Problem requirements:
Go through the data below and work out how many lines contain "covered"; the answer is the number alone.
(Beginning of Given information)
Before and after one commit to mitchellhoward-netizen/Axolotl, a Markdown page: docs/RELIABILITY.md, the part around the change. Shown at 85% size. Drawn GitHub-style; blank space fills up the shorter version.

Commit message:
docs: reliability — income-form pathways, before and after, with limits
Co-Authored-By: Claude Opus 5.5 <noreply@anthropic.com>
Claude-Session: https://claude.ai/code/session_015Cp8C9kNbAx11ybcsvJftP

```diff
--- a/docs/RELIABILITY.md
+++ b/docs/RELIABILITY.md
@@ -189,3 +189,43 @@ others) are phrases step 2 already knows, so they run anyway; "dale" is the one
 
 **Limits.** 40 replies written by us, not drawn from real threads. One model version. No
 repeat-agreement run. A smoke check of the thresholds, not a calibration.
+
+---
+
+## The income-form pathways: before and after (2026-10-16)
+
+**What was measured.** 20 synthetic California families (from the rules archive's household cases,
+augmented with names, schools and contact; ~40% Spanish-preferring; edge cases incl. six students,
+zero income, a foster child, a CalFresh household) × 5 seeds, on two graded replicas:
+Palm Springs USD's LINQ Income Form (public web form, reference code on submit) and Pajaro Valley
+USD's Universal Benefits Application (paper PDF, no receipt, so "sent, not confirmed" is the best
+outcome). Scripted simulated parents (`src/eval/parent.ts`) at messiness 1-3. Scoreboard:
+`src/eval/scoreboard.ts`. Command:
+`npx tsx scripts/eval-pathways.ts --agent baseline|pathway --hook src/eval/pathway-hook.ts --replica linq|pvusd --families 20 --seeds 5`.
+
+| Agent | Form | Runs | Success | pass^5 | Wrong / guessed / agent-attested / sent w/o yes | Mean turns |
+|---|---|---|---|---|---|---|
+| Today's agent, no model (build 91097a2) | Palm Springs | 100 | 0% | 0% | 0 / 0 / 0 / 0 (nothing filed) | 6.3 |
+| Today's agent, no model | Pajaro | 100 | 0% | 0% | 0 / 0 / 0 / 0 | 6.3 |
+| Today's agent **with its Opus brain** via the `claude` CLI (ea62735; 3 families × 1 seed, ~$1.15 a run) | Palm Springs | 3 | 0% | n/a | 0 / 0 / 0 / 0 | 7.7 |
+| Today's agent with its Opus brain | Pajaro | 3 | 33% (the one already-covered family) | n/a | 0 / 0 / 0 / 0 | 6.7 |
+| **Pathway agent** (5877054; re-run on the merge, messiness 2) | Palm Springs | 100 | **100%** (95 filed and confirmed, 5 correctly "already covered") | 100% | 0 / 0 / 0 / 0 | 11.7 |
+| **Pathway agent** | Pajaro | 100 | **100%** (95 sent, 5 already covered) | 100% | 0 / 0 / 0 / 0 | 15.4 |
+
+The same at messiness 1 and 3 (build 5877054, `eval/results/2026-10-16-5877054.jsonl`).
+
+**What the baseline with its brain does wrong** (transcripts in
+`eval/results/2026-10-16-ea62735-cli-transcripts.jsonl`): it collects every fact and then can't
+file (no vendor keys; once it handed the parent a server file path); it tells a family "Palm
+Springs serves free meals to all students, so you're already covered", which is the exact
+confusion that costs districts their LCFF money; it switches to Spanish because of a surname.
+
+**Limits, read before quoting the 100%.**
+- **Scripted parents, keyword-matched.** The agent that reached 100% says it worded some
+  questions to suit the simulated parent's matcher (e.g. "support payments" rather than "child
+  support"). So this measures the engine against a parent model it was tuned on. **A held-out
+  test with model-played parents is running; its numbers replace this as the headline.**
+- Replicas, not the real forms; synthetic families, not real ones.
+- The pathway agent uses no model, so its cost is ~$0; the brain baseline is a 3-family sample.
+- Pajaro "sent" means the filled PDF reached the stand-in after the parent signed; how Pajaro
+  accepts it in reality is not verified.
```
(End of Given information)
Response to the task:
4